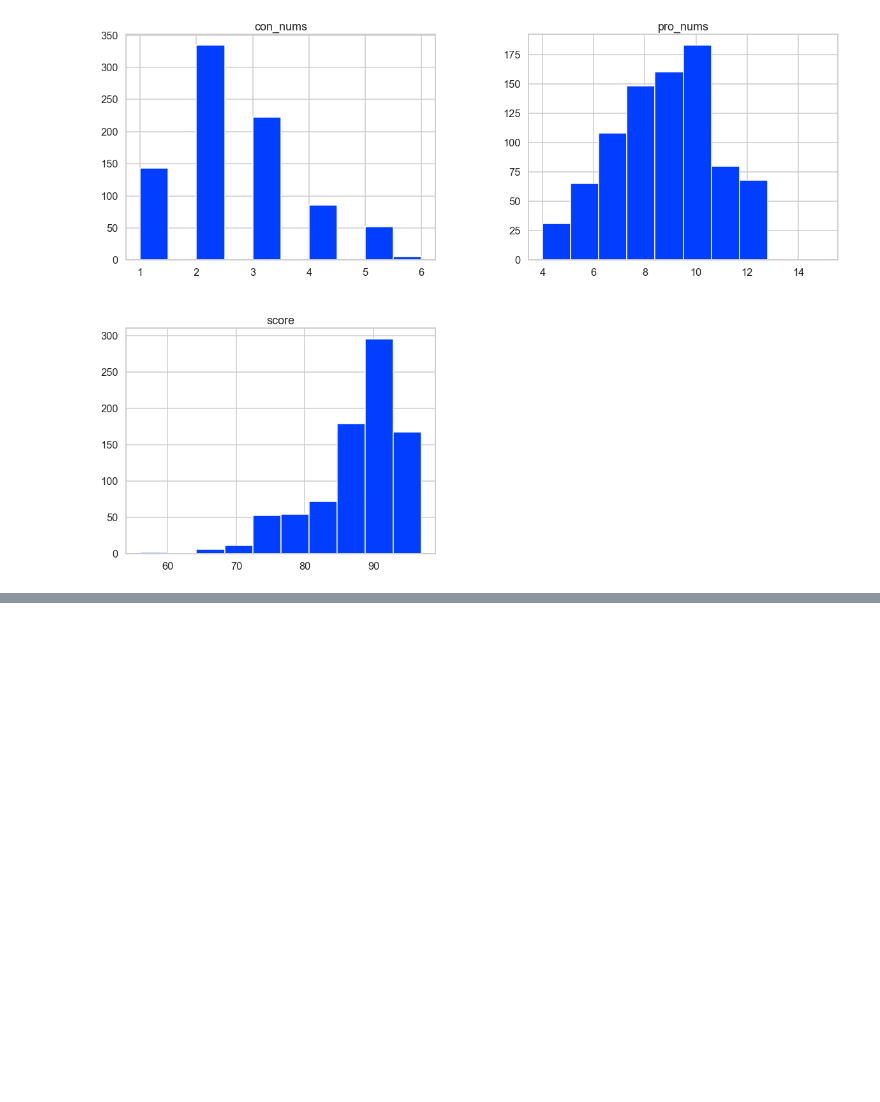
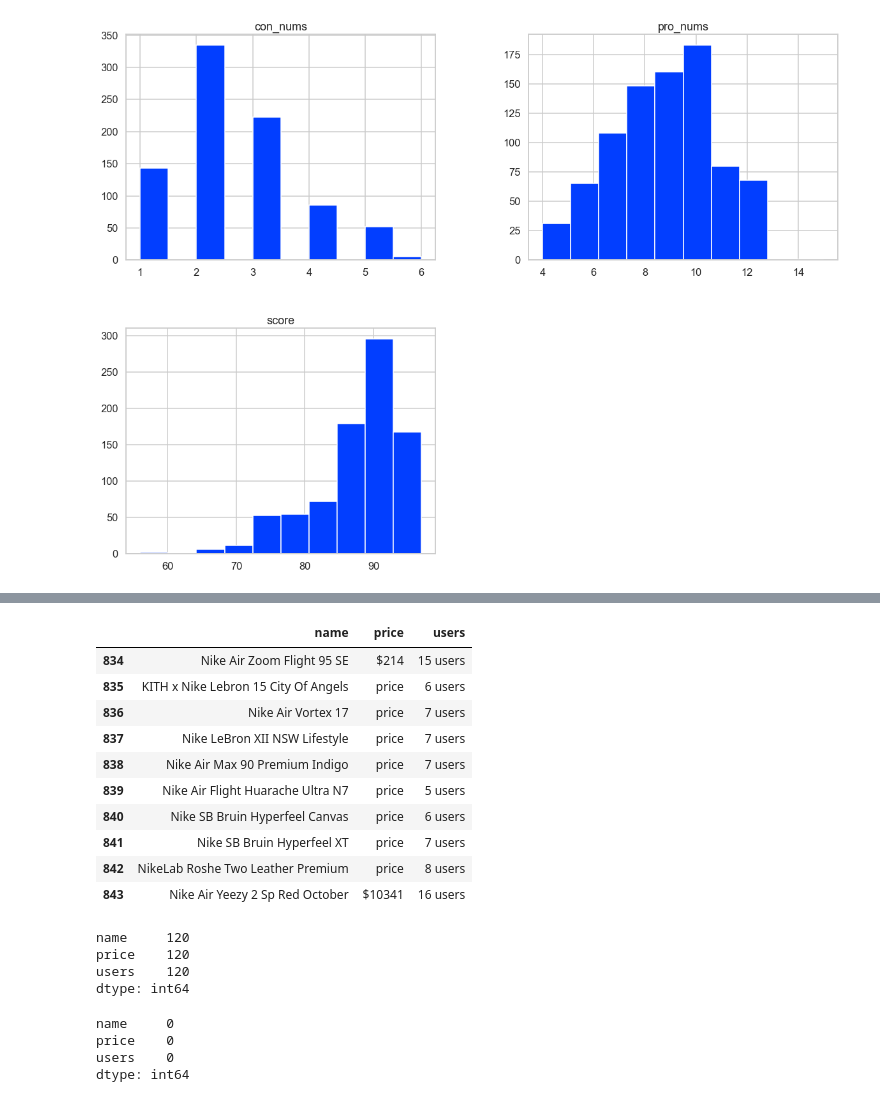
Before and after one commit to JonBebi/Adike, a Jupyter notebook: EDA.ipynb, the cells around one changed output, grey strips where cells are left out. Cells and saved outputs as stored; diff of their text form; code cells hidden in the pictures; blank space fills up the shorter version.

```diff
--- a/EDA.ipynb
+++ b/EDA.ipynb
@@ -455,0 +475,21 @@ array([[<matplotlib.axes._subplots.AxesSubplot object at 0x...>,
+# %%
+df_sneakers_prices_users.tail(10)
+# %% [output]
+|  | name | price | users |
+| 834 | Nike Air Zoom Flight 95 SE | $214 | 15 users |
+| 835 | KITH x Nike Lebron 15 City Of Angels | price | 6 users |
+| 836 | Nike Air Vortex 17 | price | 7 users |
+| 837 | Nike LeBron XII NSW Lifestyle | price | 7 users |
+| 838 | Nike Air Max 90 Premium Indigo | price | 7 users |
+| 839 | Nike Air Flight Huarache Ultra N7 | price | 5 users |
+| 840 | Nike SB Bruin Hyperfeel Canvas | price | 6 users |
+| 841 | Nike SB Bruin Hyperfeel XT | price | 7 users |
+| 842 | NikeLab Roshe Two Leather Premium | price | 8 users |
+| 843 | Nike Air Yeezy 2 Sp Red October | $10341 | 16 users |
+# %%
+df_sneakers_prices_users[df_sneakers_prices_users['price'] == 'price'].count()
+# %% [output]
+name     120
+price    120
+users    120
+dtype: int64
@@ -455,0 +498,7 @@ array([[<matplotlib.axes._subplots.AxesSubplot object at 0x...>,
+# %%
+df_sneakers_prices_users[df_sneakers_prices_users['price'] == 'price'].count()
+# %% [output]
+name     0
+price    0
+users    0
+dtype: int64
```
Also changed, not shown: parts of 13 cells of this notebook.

◆ **Work item**
Would you please repeat all the data word for word, but without the pictures?

◆ **Reply**
Before and after one commit to JonBebi/Adike, a Jupyter notebook: EDA.ipynb, the cells around one changed output, grey strips where cells are left out. Cells and saved outputs as stored; diff of their text form; code cells hidden in the pictures; blank space fills up the shorter version.

```diff
--- a/EDA.ipynb
+++ b/EDA.ipynb
@@ -455,0 +475,21 @@ array([[<matplotlib.axes._subplots.AxesSubplot object at 0x...>,
+# %%
+df_sneakers_prices_users.tail(10)
+# %% [output]
+|  | name | price | users |
+| 834 | Nike Air Zoom Flight 95 SE | $214 | 15 users |
+| 835 | KITH x Nike Lebron 15 City Of Angels | price | 6 users |
+| 836 | Nike Air Vortex 17 | price | 7 users |
+| 837 | Nike LeBron XII NSW Lifestyle | price | 7 users |
+| 838 | Nike Air Max 90 Premium Indigo | price | 7 users |
+| 839 | Nike Air Flight Huarache Ultra N7 | price | 5 users |
+| 840 | Nike SB Bruin Hyperfeel Canvas | price | 6 users |
+| 841 | Nike SB Bruin Hyperfeel XT | price | 7 users |
+| 842 | NikeLab Roshe Two Leather Premium | price | 8 users |
+| 843 | Nike Air Yeezy 2 Sp Red October | $10341 | 16 users |
+# %%
+df_sneakers_prices_users[df_sneakers_prices_users['price'] == 'price'].count()
+# %% [output]
+name     120
+price    120
+users    120
+dtype: int64
@@ -455,0 +498,7 @@ array([[<matplotlib.axes._subplots.AxesSubplot object at 0x...>,
+# %%
+df_sneakers_prices_users[df_sneakers_prices_users['price'] == 'price'].count()
+# %% [output]
+name     0
+price    0
+users    0
+dtype: int64
```
Also changed, not shown: parts of 13 cells of this notebook.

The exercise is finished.